Or how about this for another unforgettable memory? Deidre introduced me to one of TKA’s authors, the very gorgeous Kristen Painter, who has a book coming out with one of the most visually attractive covers I’ve seen in awhile. Heck, if the book is as cool and fab as Kristen, it’s going to sell off the charts. Anyhow, my new pal tugged me along, and I found myself crashing an exclusive fete. True, the party was almost over, and I was so cowed by terror that I made like a tree in the corner, but I saw them. Big authors. Together. Sort of a visual feast spread out in front of me. I so wished I’d pack a little spy doohickie that captures audio:-)
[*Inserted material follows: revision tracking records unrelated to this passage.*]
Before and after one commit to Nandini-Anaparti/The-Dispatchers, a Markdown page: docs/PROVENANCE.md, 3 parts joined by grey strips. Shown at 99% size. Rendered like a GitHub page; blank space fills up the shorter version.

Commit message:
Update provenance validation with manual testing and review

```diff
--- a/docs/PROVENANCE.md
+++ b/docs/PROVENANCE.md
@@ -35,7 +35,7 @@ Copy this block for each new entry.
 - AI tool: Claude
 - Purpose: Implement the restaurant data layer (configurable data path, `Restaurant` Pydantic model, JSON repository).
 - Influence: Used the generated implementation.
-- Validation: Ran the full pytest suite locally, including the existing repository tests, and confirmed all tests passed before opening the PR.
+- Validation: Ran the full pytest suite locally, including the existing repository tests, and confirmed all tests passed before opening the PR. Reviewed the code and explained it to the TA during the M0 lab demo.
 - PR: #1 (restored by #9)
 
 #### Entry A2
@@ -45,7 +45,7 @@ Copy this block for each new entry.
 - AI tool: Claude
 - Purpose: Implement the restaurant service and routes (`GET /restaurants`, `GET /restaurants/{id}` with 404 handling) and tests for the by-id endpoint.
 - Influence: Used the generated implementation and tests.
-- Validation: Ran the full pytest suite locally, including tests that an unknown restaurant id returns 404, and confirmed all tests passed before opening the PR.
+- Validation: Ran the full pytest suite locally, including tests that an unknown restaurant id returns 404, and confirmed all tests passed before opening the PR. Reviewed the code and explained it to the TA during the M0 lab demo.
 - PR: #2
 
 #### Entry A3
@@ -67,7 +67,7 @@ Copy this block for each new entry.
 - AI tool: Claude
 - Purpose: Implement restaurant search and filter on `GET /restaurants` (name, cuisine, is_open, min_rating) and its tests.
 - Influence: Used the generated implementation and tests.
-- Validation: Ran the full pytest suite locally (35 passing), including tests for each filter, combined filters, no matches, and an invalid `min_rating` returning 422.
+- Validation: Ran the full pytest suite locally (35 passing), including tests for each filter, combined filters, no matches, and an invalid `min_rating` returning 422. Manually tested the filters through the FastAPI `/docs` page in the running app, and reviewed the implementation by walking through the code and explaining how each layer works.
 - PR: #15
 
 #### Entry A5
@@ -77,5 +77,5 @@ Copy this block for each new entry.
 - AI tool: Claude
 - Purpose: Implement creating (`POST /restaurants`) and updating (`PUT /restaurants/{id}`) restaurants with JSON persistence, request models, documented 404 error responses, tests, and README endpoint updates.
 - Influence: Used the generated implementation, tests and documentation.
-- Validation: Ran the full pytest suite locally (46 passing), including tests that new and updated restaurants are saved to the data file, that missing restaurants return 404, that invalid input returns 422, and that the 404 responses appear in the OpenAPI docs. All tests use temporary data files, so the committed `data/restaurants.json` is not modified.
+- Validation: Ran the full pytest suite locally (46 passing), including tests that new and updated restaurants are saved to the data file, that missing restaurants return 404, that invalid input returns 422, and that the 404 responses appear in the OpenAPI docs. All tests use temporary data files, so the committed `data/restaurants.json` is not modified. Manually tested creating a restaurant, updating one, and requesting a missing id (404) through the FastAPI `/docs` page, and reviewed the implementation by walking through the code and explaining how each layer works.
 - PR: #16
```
I learned a lot at RT. Not only from the panels (which I found really useful), but from people who were willing to share their opinions and insights. At one gathering I attended, Barbara Vey made a comment that made my brain wander to another question. When I saw her passing by the lounge the next day, I asked if she had a minute to answer something. Not only did she satisfy my curiosity—the kind woman ended up teaching me how to tweet. All right. I admit that I hadn’t made much progress on the twitter thing; partly because every time I tried to read an educational blurb about hash-tags, white noise filled my head. Barbara took the bull (or in this case the cow) by the horns (tail) and stood behind me while I fumbled my way through my first use of the dreaded hashtag. I must have looked like a particular dullard, because I misspelled her name three times. Normally, that would have embarrassed me, and I’d have made a quick reference to the family’s long history of l.d.’s, but I was so enthralled by my first tweet that included the proper use of @ and # in one coherent message that I never got around to doing so.
Generosity. I saw it all over the place. One screen-play writing author gave me her card and said my daughter could contact her for advice. Another author offered to blurb me. (I’d mention her name, but I don’t want to put her on the spot.) Here’s the thing about fellow word-smiths. Most have experienced the same deep, festering need for validation via publication. They can recollect the struggles. The hardships. The knocks on peach-soft skin. And so, the majority of them are very kind. Not all of them. I saw some other stuff too. Some of it was a bit stomach-tensing, but I’m going to let that go. Let’s dwell on the good things. Or if not that, then the funny stuff.
For example, Patrick Rothfuss.
That poor man. I saw him crossing the lounge, and I had a total fan-girl reaction. I was shameless. First, I started by ogling and smiling at him in such an unavoidably forward manner that he came over to my table and said, apologetically, “I know you, don’t I?” Now, in hindsight, the correct response would have been. “Of course you do. How have you been my friend?”
It would have been the smart thing, no? Instead, I leaped out of my chair like I had won a date with George Clooney, and then…(deep shudder)…I launched myself into that black-hole of humiliation reserved for truly rabid fans–the complete, fluttering hand, impassioned delivery of the most blush-worthy platitudes ever assembled in one babbling speech that the author of THE NAME OF THE WIND was rendered momentarily speechless.
Clever man, Patrick Rothfuss. He hugged me—effectively rendering me mute, and then he backed away and got on the elevator. No one saw him for another 24 hours.
Back to the salt mines tomorrow. Ah, but today. The memories